• _Work required_: Look through the records, and wherever the string "arrowCurved" turns up, copy out that line.

• _Dataset items_:
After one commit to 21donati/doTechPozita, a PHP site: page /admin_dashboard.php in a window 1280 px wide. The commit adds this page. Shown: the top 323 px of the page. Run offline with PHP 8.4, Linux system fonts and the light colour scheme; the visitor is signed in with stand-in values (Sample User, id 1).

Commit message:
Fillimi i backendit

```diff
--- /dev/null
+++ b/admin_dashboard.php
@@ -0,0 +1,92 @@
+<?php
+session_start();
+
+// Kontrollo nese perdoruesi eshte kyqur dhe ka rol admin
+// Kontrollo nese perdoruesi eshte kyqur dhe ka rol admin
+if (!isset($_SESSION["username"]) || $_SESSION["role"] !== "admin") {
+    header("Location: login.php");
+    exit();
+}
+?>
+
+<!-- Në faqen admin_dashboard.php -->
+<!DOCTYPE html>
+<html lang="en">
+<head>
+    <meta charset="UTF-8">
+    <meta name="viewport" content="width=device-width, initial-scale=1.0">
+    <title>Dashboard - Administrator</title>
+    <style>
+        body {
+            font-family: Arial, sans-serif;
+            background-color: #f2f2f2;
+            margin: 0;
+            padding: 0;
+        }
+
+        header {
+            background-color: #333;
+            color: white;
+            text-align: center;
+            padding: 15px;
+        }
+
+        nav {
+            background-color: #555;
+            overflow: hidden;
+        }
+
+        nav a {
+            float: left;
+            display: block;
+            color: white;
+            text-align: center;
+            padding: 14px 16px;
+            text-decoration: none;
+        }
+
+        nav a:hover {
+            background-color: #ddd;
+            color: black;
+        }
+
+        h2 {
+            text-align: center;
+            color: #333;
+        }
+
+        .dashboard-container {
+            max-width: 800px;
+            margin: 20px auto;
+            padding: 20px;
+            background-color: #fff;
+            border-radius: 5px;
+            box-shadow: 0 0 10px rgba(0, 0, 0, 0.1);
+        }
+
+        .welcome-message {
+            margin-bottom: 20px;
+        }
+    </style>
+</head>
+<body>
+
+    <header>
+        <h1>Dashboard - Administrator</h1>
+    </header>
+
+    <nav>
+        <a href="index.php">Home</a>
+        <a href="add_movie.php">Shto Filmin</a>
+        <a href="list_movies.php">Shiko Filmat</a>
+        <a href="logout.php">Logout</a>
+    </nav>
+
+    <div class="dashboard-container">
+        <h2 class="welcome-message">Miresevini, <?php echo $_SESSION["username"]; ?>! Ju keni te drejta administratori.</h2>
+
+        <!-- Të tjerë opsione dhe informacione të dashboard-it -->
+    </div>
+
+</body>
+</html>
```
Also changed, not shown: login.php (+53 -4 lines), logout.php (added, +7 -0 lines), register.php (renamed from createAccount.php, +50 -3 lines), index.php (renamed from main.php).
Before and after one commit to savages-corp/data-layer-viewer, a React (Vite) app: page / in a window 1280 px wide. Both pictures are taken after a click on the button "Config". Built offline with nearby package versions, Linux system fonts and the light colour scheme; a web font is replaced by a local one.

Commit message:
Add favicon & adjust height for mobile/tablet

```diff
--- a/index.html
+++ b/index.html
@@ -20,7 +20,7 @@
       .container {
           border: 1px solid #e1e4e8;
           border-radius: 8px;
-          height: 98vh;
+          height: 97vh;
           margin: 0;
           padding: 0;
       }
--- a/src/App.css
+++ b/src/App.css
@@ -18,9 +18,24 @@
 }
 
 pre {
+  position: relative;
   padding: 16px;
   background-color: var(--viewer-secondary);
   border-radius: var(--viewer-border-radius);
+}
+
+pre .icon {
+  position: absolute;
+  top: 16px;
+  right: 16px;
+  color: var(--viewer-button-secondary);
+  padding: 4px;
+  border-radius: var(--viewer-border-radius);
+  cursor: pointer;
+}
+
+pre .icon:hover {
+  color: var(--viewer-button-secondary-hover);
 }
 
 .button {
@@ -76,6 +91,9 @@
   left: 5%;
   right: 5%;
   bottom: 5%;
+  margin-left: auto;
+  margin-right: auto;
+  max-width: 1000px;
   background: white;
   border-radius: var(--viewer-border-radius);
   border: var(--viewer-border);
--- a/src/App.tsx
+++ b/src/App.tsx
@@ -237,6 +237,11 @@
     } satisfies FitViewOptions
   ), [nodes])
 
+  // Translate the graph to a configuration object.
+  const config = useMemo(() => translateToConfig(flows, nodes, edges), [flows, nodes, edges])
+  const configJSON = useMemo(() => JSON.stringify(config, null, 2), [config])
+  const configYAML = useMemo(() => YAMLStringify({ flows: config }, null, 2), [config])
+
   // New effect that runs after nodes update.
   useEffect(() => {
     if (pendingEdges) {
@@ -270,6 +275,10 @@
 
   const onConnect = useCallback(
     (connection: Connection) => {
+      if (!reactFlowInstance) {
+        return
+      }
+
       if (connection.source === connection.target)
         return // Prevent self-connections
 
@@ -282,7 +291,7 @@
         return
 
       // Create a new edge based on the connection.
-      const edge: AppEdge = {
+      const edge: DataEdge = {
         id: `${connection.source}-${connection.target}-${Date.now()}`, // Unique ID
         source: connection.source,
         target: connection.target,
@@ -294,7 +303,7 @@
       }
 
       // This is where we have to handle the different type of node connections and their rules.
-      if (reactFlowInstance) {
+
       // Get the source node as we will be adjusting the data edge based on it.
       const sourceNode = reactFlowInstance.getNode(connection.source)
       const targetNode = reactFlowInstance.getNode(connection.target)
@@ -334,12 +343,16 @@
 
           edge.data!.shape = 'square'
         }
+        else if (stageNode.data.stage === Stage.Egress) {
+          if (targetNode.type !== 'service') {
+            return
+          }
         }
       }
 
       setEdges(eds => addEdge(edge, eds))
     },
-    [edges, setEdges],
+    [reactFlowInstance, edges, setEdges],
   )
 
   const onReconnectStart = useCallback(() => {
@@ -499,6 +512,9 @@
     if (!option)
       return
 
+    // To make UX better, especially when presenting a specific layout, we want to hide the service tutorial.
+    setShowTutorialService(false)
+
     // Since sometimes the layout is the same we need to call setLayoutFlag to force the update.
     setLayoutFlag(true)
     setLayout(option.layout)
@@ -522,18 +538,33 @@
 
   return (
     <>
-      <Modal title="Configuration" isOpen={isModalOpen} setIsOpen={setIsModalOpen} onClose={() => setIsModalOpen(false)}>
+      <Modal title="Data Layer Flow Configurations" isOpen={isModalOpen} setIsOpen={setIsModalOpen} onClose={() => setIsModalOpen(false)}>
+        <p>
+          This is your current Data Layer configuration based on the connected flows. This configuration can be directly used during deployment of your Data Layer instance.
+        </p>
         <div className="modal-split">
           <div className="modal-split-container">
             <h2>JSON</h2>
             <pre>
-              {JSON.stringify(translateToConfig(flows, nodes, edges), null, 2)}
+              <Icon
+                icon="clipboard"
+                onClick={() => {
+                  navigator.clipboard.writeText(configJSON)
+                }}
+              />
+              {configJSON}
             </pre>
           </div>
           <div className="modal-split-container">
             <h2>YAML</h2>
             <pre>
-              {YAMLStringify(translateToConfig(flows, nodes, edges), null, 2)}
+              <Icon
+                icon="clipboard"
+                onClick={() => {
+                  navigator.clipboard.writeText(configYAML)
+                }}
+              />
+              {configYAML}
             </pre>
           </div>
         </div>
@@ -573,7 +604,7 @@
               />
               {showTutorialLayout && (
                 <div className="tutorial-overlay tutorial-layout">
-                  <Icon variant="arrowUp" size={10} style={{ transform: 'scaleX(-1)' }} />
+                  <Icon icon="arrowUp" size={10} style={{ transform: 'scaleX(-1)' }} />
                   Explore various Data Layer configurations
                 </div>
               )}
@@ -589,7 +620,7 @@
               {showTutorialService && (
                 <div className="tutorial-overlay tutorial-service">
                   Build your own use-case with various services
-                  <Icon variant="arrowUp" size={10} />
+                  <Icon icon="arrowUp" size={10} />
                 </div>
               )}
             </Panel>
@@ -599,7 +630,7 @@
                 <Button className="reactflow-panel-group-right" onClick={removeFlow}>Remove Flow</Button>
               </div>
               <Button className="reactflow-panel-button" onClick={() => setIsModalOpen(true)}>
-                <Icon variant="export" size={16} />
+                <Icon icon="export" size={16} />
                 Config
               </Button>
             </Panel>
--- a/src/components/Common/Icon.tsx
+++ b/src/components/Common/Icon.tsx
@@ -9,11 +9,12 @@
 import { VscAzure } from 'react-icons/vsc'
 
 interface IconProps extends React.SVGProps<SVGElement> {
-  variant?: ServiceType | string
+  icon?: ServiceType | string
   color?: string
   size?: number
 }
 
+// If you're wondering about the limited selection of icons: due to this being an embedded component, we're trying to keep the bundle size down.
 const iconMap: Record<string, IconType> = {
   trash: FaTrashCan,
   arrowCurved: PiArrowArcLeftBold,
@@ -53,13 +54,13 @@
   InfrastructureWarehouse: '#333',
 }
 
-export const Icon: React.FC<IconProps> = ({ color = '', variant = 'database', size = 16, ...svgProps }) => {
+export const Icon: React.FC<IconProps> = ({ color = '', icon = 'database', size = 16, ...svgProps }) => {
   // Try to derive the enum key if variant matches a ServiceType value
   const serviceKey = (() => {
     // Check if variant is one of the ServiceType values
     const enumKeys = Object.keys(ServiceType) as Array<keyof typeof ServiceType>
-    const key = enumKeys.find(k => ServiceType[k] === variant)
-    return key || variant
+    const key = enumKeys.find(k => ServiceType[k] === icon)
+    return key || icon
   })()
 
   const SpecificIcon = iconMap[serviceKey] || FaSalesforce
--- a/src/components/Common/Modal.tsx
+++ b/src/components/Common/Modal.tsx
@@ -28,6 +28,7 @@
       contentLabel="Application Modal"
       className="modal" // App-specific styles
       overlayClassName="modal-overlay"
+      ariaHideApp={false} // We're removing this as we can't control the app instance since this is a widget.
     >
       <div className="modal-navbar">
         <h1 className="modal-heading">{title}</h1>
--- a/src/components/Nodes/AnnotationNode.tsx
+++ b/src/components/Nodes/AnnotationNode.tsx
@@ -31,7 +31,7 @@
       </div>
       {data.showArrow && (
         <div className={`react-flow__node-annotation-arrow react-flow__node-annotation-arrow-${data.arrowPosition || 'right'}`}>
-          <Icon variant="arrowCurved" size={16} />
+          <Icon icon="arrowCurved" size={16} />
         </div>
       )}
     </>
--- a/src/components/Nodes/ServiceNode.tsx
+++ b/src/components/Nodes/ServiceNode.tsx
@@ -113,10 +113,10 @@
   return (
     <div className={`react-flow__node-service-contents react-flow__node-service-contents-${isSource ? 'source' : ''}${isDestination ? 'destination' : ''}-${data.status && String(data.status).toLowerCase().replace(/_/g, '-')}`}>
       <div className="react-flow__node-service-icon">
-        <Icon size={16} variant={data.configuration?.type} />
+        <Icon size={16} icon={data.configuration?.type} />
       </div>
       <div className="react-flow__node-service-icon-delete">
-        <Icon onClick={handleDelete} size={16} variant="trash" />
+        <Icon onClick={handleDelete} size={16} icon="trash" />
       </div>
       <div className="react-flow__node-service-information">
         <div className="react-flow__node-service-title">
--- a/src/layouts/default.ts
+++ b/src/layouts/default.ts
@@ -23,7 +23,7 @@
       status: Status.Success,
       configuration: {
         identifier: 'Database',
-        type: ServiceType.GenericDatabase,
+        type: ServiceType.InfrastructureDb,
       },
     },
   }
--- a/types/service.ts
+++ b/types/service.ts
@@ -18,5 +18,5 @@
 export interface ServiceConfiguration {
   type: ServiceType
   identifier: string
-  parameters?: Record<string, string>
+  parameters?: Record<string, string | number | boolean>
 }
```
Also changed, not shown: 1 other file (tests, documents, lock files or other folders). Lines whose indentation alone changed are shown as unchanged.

• _Solution to the problem_:
   arrowCurved: PiArrowArcLeftBold,
-          <Icon variant="arrowCurved" size={16} />
+          <Icon icon="arrowCurved" size={16} />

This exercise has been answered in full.